Unveiled at NAB 2014 in Las Vegas, the Alpha 7S can shoot in 4K with a resolution of 3840 by 2160 pixels.
The palm-sized camera has a 12.2-megapixel Exmor CMOS full-frame sensor, meaning it’s the same size as a traditional 35 mm film frame.
Sony said that when used in the 24p/30p 4K movie setting, it’s the only full-frame sensor that can read the entire width of the pixel array without pixel binning for video.
Pixel binning refers to the process of combining the data from a group of pixels into a single pixel. 24p and 30p refer to video formats with 24 and 30 frames per second, respectively.
For photography buffs who like shooting at night, the camera also has a sensitivity range that extends from ISO 50 to 409600, allowing users to capture clear videos in very low light conditions.
Indoor, poorly lit sporting events, which would require a high shutter speed with low noise, are one situation where the Alpha 7S would excel, according to Sony.
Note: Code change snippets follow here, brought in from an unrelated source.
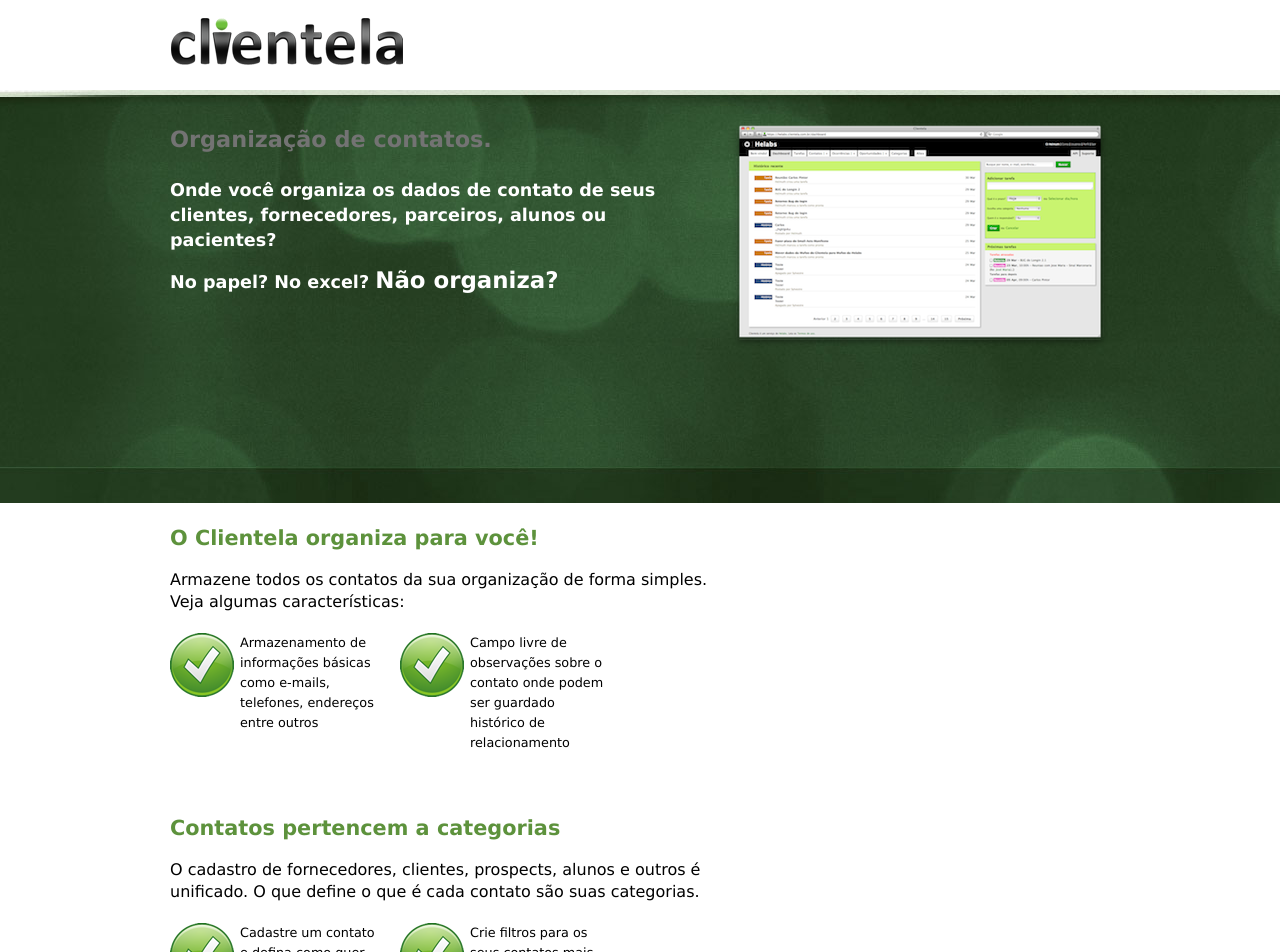
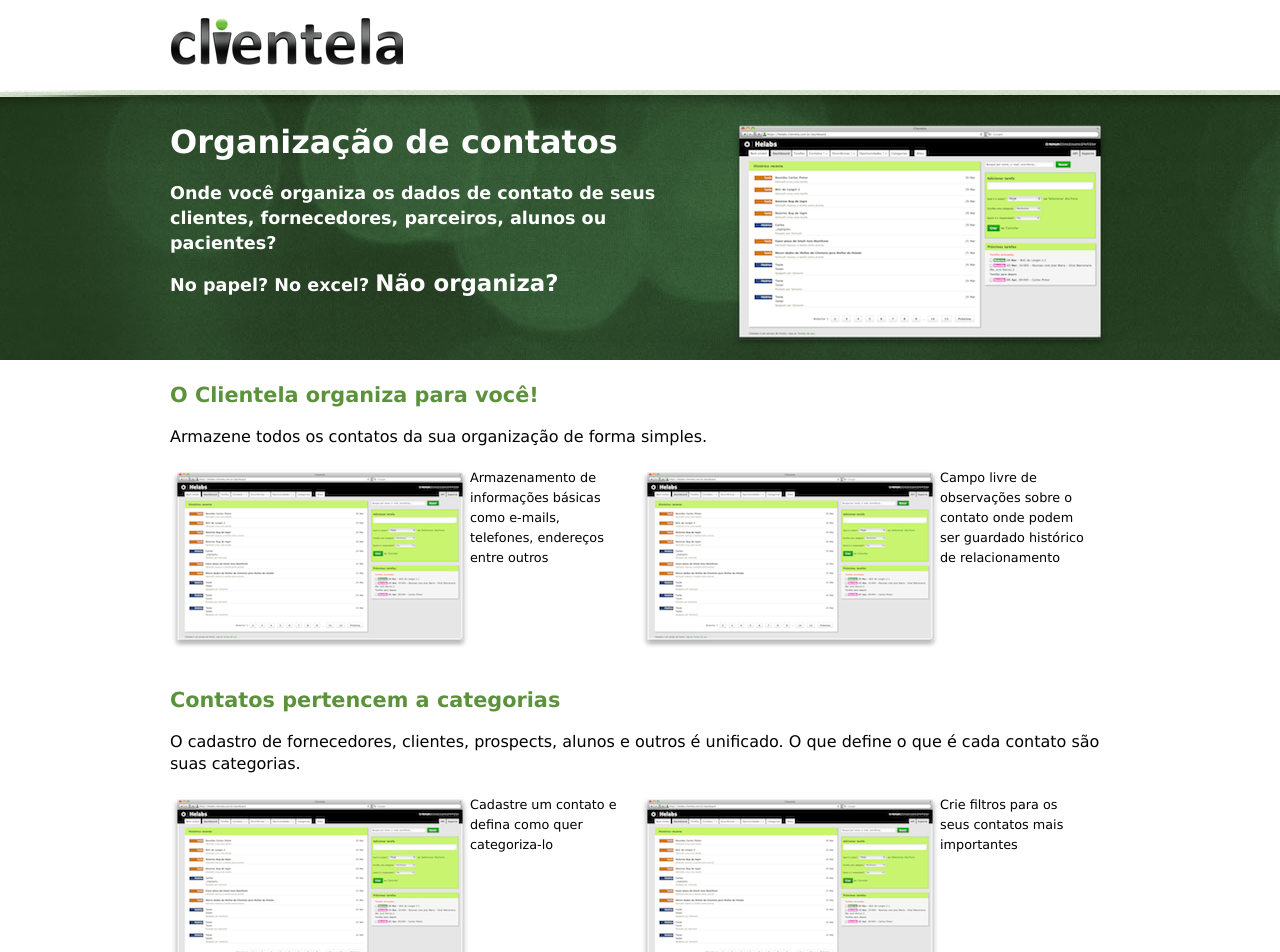
Before and after one commit to mergulhao/site-clientela, a Jekyll site: the page built from organizacao-de-contatos.html, in a window 1280 px wide. Shown: the top 952 px of the page. Built offline with Jekyll 4.4.1, drawn with Linux system fonts in a browser that asks for light colours; nearby versions of some CDN libraries; some of the changed text lies outside the part shown.

Commit message:
internal page layout improve

```diff
--- a/css/color.css
+++ b/css/color.css
@@ -16,11 +16,11 @@
 .center {
   text-align: center; }
 
-p.right {
+.right {
   text-align: right; }
 
 a {
-  text-decoration: none !important; }
+  text-decoration: none; }
 
 a.button:hover {
   background: -moz-linear-gradient(top, #ffd866, #ff7e00);
@@ -35,11 +35,11 @@
   background: -webkit-gradient(linear, left top, left bottom, from(#4b810a), to(#224c0c));
   border: 4px solid #2F5B0B;
   text-shadow: 0 1px 3px #C58C0B;
-  width: 100%; }
+  width: 100%;
+  color: #fff; }
   a.button p {
     margin: 0 !important;
     line-height: 20px !important;
-    text-align: justify !important;
     font-weight: normal !important; }
     a.button p.line1 {
       letter-spacing: 0.28em;
@@ -49,6 +49,11 @@
   a.button img {
     float: left;
     margin-right: 10px; }
+
+a.big p {
+  letter-spacing: 0.22em;
+  padding: 8px 0;
+  text-align: center; }
 
 blockquote {
   color: #fff;
@@ -91,6 +96,9 @@
     font-size: 0.8em;
     margin-bottom: 15px; }
 
+div.inner {
+  height: 240px !important; }
+
 div#banner {
   background: white url(/images/bg_dest_home_bg.jpg) repeat-x;
   padding-top: 30px;
@@ -105,47 +113,43 @@
     div#banner p strong {
       font-size: 1.3em;
       font-weight: bold; }
-    div#banner p.highlight {
-      font-size: 1.4em;
-      line-height: 38px;
-      color: #737373;
-      margin-bottom: 20px; }
 
 div#content {
   padding: 25px 0 0 0; }
   div#content p {
-    margin-top: 20px;
+    margin: 20px 0;
     line-height: 22px; }
-  div#content ul {
-    margin-top: 20px; }
   div#content ul li {
-      width: 140px;
     float: left;
-      padding-left: 70px;
     margin: 0 20px 40px 0;
-      min-height: 90px;
     line-height: 20px;
     font-size: 0.8em; }
-      div#content ul li a {
+  div#content ul.internal-highlights img {
+    float: left; }
+  div#content ul.internal-highlights li {
+    width: 450px; }
+  div#content ul.home-highlights li {
+    width: 140px;
+    padding-left: 70px;
+    min-height: 90px; }
+    div#content ul.home-highlights li a {
       text-decoration: underline !important;
       color: #3BA3D0; }
-      div#content ul li.accept {
-        background: white url("/images/icons/accept.png") no-repeat; }
-      div#content ul li.notes-edit {
+    div#content ul.home-highlights li.notes-edit {
       background: white url("/images/icons/notes_edit.png") no-repeat; }
-      div#content ul li.phone-book-search {
+    div#content ul.home-highlights li.phone-book-search {
       background: white url("/images/icons/phone_book_search.png") no-repeat; }
-      div#content ul li.news {
+    div#content ul.home-highlights li.news {
       background: white url("/images/icons/news.png") no-repeat; }
-      div#content ul li.users {
+    div#content ul.home-highlights li.users {
       background: white url("/images/icons/users.png") no-repeat; }
-      div#content ul li.mail-open {
+    div#content ul.home-highlights li.mail-open {
       background: white url("/images/icons/mail_open.png") no-repeat; }
-      div#content ul li.process-accept {
+    div#content ul.home-highlights li.process-accept {
       background: white url("/images/icons/process_accept.png") no-repeat; }
-      div#content ul li.light-bulb {
+    div#content ul.home-highlights li.light-bulb {
       background: white url("/images/icons/light_bulb.png") no-repeat; }
-      div#content ul li.photo {
+    div#content ul.home-highlights li.photo {
       background: white url("/images/icons/photo.png") no-repeat; }
 
 div#under-footer {
--- a/organizacao-de-contatos.html
+++ b/organizacao-de-contatos.html
@@ -3,68 +3,93 @@
 title: Organização de seus contatos com campo livre para suas observações.
 ---
 
-<div id="banner">
+<div id="banner" class="inner">
 <div class="container_12">
   <div class="grid_7">
-    <p class="highlight">Organização de contatos.</p>
+    <h2>Organização de contatos</h2>
+    <br/>
     <p>Onde você organiza os dados de contato de seus clientes, fornecedores, parceiros, alunos ou pacientes?</p>
     <p>No papel? No excel? <strong>Não organiza?</strong></p>
   </div>
 
   <div class="grid_5">
-    <img src="images/screenshot_1_thumb.png" />
+    <img src="/images/screenshot_1_thumb.png" />
   </div>
   <div class="clear">&nbsp;</div>
 </div>
 </div>
 
-<div id="content" class="container_12">
-  <div class="grid_7">
-    <h3>O Clientela organiza para você!</h3>
 
-    <p>Armazene todos os contatos da sua organização de forma simples. Veja algumas características:</p>
-
-    <ul>
-      <li class="accept">Armazenamento de informações básicas como e-mails, telefones, endereços entre outros</li>
-      <li class="accept">Campo livre de observações sobre o contato onde podem ser guardado histórico de relacionamento</li>
-    </ul>
-  </div>
-
-  <div class="grid_5">
+<!-- div id="banner" class="inner">
+<div class="container_12">
+  <div class="grid_12">
+    &nbsp;
   </div>
   <div class="clear">&nbsp;</div>
 </div>
+</div-->
 
 <div id="content" class="container_12">
-  <div class="grid_7">
+  <div class="grid_12">
+    <h3>O Clientela organiza para você!</h3>
+
+    <p>Armazene todos os contatos da sua organização de forma simples.</p>
+
+    <ul class="internal-highlights">
+      <li>
+        <img src="/images/internal_screenshot_01_thumb.png" />
+        Armazenamento de informações básicas como e-mails, telefones, endereços entre outros
+      </li>
+      <li>
+        <img src="/images/internal_screenshot_01_thumb.png" />
+        Campo livre de observações sobre o contato onde podem ser guardado histórico de relacionamento
+      </li>
+    </ul>
+  </div>
+  <div class="clear">&nbsp;</div>
+
+  <div class="grid_12">
     <h3>Contatos pertencem a categorias</h3>
 
     <p>O cadastro de fornecedores, clientes, prospects, alunos e outros é unificado. O que define o que é cada contato são suas categorias.</p>
 
-    <ul>
-      <li class="accept">Cadastre um contato e defina como quer categoriza-lo</li>
-      <li class="accept">Crie filtros para os seus contatos mais importantes</li>
+    <ul class="internal-highlights">
+      <li>
+        <img src="/images/internal_screenshot_01_thumb.png" />
+        Cadastre um contato e defina como quer categoriza-lo
+      </li>
+      <li>
+        <img src="/images/internal_screenshot_01_thumb.png" />
+        Crie filtros para os seus contatos mais importantes
+      </li>
     </ul>
   </div>
+  <div class="clear">&nbsp;</div>
 
-  <div class="grid_5">
-  </div>
-  <div class="clear">&nbsp;</div>
-</div>
-
-<div id="content" class="container_12">
-  <div class="grid_7">
+  <div class="grid_12">
     <h3>Produtividade usando o e-mail</h3>
 
     <p>Utiliza muito o e-mail? Podemos torná-lo você mais produtivo.</p>
 
-    <ul>
-      <li class="accept">Contatos possuem uma caixa postal especial</li>
-      <li class="accept">Envie e-mails para essa caixa postal e atualize seu contato diretamente do seu e-mail</li>
+    <ul class="internal-highlights">
+      <li>
+        <img src="/images/internal_screenshot_01_thumb.png" />
+        Contatos possuem uma caixa postal especial
+      </li>
+      <li>
+        <img src="/images/internal_screenshot_01_thumb.png" />
+        Envie e-mails para essa caixa postal e atualize seu contato diretamente do seu e-mail
+      </li>
     </ul>
   </div>
+  <div class="clear">&nbsp;</div>
 
-  <div class="grid_5">
+  <div class="grid_12 center">
+    <img src="/images/tela_clientela_bt_int.png" />
+    <a href="/pesquisa" class="button big">
+      <p class="line2">CRIE UMA CONTA AGORA E GANHE 3 MESES GRÁTIS!</p>
+    </a>
+    <br/>
   </div>
   <div class="clear">&nbsp;</div>
 </div>
```
Also changed, not shown: css/color.scss (+34 -22 lines), index.html (+10 -11 lines), images/icons/accept.png (deleted), images/internal_screenshot_01_thumb.png (added), images/tela_clientela_bt_int.png (added). Lines whose indentation alone changed are shown as unchanged.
Since the 7S has a relatively small footprint, recording in 4K video requires an external third-party 4K recorder via an HDMI (high-definition multimedia interface) link. The camera can record to a compatible memory card at full HD with 1920 by 1080 resolution at frame rates of 60p, 60i, 30p and 24p.
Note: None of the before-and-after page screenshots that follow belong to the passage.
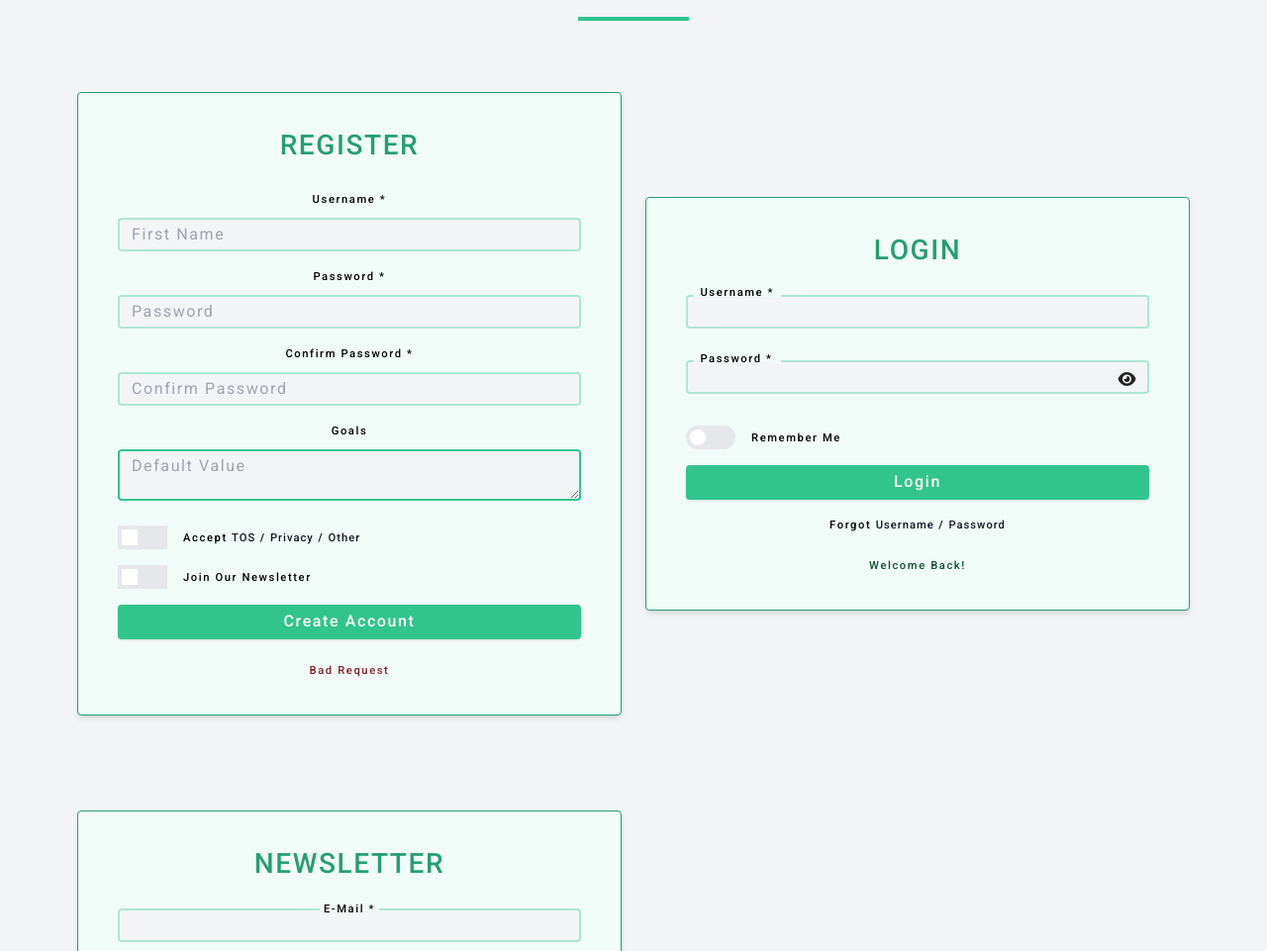
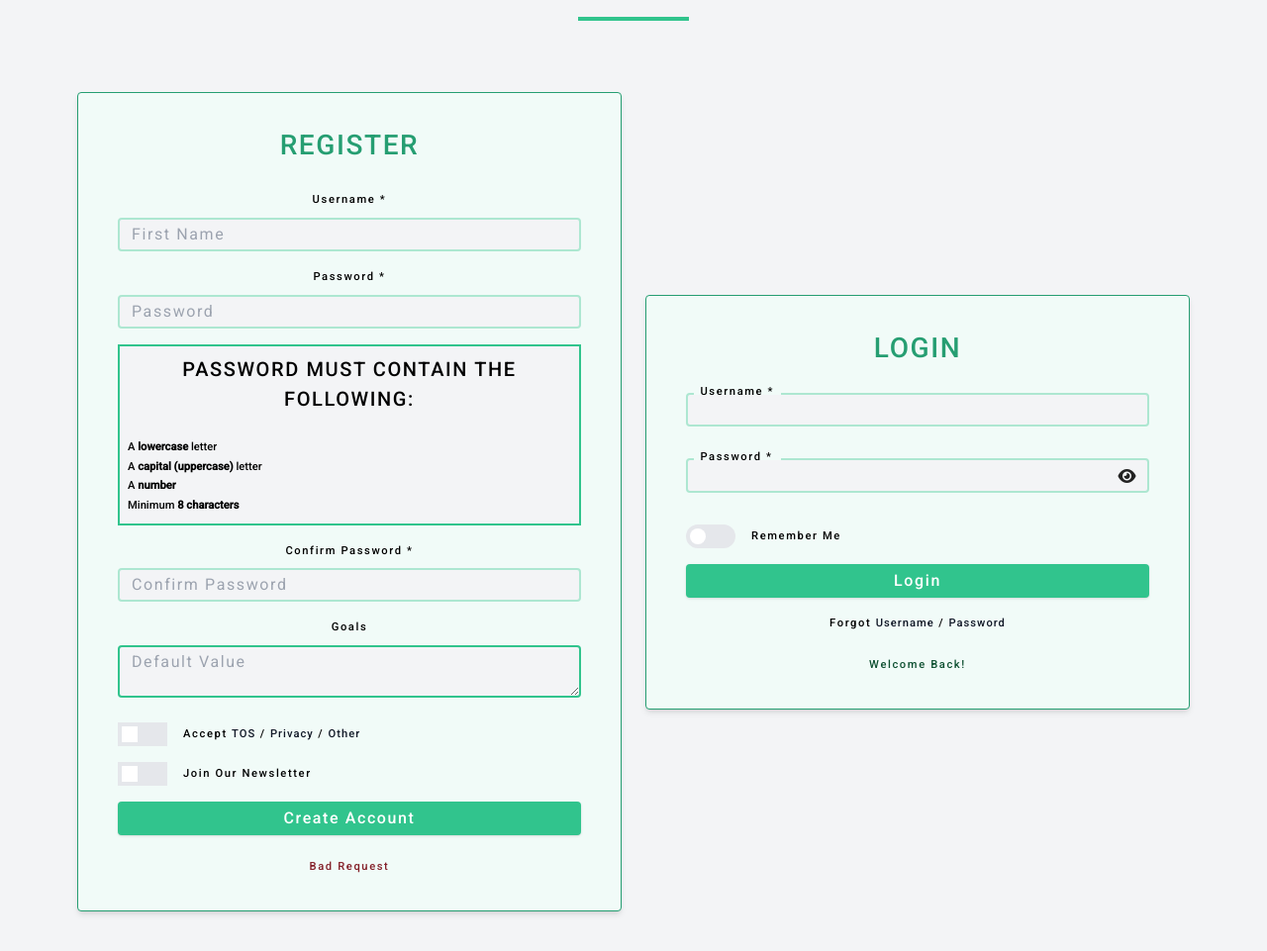
Before and after one commit to micex-pro/mpod, a PHP site: page / in a window 1280 px wide. Shown: the part 2506-3467 px from the top of the page at 99% size. Run offline with PHP 8.4, Linux system fonts and the light colour scheme.

Commit message:
11/05/2023

```diff
--- a/assets/css/global.css
+++ b/assets/css/global.css
@@ -655,8 +655,7 @@ input:checked + .slider:before {
   position: absolute;
   right: 0;
   text-align: right;
-  top: 25%;
-  transform: translateY(-25%);
+  margin-top: 0.25rem;
 }
 
 .form-password-visibility:hover{
@@ -665,6 +664,22 @@ input:checked + .slider:before {
   box-shadow: none;
   text-shadow: var(--shadow-2);
   color: var(--primary-500);
+}
+
+.password-standards{
+  background-color: var(--color-bg);
+  text-align: left;
+  border: 2px solid var(--primary-500);
+  padding: 0.5rem;
+}
+
+.password-standards h6{
+  text-align: center;
+}
+
+.password-standards p{
+  margin: 0;
+  font-size: var(--smallText);
 }
 
 /* End Of Form */
--- a/assets/js/global.js
+++ b/assets/js/global.js
@@ -31,8 +31,19 @@ window.addEventListener('load', function(){
         }
     });
 
+    rpassword.addEventListener("keyup", function(event){
+        if (rcpassword.value != rpassword.value){
+            rpassword.style.borderColor = "var(--red-mid)";
+            rcpassword.style.borderColor = "var(--red-mid)";
+        }else{
+            rpassword.style.borderColor = "var(--primary-500)";
+            rcpassword.style.borderColor = "var(--primary-500)";
+        }
+    });
+
     // Check for Caps Lock && send form on Enter key
     var lpassword = document.getElementById("lpassword");
+    var lusername = document.getElementById("lusername");
     var capsLockWarning = document.getElementById("capslock-warning");
 
     lpassword.addEventListener("keyup", function(event){
@@ -46,6 +57,21 @@ window.addEventListener('load', function(){
             event.preventDefault();
             let submitBtn = document.querySelector("#lform button[type=submit]");
             submitBtn.click();
+        }
+    });
+    lusername.addEventListener("keyup", function(event){
+        if (event.getModifierState("CapsLock")){
+            capsLockWarning.style.display = "block";
+        }else{
+            capsLockWarning.style.display = "none";
+        }
+    });
+
+    document.addEventListener("keyup", function(event){
+        if (event.getModifierState("CapsLock")){
+            capsLockWarning.style.display = "block";
+        }else{
+            capsLockWarning.style.display = "none";
         }
     });
 
@@ -71,4 +97,6 @@ window.addEventListener('load', function(){
 
         show_input.type = "password";
     });
+
+    // Passwords Standards Validation
 });
--- a/index.html
+++ b/index.html
@@ -206,13 +206,15 @@
         <form action="#register" class="form" id="rform">
           <h4>register</h4>
           <div class="form-row">
-            <label for="name" class="form-label">username *</label>
+            <label for="rusername" class="form-label">username *</label>
             <input
               type="text"
               class="form-input"
               name="ruser"
-              id="username"
+              id="rusername"
               placeholder="first name"
+              pattern="^[a-zA-Z0-9_\-.$@*!]{8,20}$"
+              title="Please enter a username between 8 and 20 characters that includes only letters, numbers, underscores, hyphens, periods, dollar signs, at signs, asterisks, or exclamation marks."
               required
             />
           </div>
@@ -224,8 +226,17 @@
               name="rpass"
               placeholder="password"
               id="rpassword"
+              pattern="^(?=.\d)(?=.[a-z])(?=.[A-Z])(?=.[!@#$%^&*()_+|\-={};:,.?]).{10,}$"
+              title="Must contain at least one number, one uppercase letter, one lowercase letter, one symbol, and be at least 10 characters long."
               required
             />
+          </div>
+          <div class="form-row password-standards">
+            <h6>Password must contain the following:</h6>
+            <p id="letter" class="invalid">A <b>lowercase</b> letter</p>
+            <p id="capital" class="invalid">A <b>capital (uppercase)</b> letter</p>
+            <p id="number" class="invalid">A <b>number</b></p>
+            <p id="length" class="invalid">Minimum <b>8 characters</b></p>
           </div>
           <div class="form-row">
             <label for="rcpassword" class="form-label">confirm Password *</label>
@@ -235,6 +246,8 @@
               name="rcpass"
               placeholder="confirm password"
               id="rcpassword"
+              pattern="^(?=.\d)(?=.[a-z])(?=.[A-Z])(?=.[!@#$%^&*()_+|\-={};:,.?]).{10,}$"
+              title="Must contain at least one number, one uppercase letter, one lowercase letter, one symbol, and be at least 10 characters long."
               required
             />
           </div>
@@ -276,10 +289,10 @@
               type="text"
               class="modern-input"
               name="luser"
-              id="username"
+              id="lusername"
               required
             />
-            <label for="name" class="modern-label">username *</label>
+            <label for="lusername" class="modern-label">username *</label>
           </div>
           <div class="form-row">
             <div class="input-line"></div>
@@ -321,6 +334,8 @@
               class="modern-input"
               name="semail"
               id="form-semail"
+              pattern="^[\w-\.]+@([\w-]+\.)+[\w-]{2,}$"
+              title="Please enter a valid email address."
               required
             />
           </div>
```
For those who want to create slow-motion effects, switching to APS-C (Advanced Photo System type C), a smaller image sensor format than full frame, will allow it to capture footage at 120 frames per second at standard HD resolution.
The shooter has shutter speeds ranging from 1/8000 to 30 seconds, a 25-point autofocus system and a body-only weight of 446 grams.
Sony has not yet announced pricing or availability for the Alpha 7S.
The camera follows in the tracks of Sony’s Alpha 7, which has a 24.3-megapixel sensor, and the Alpha 7R, which has a 36.4-megapixel sensor. Sony’s online shop lists the bodies of the Alpha 7 and 7R for $1,699 and $2,299, respectively.
Updated on April 8 to include a video report from IDG News Service.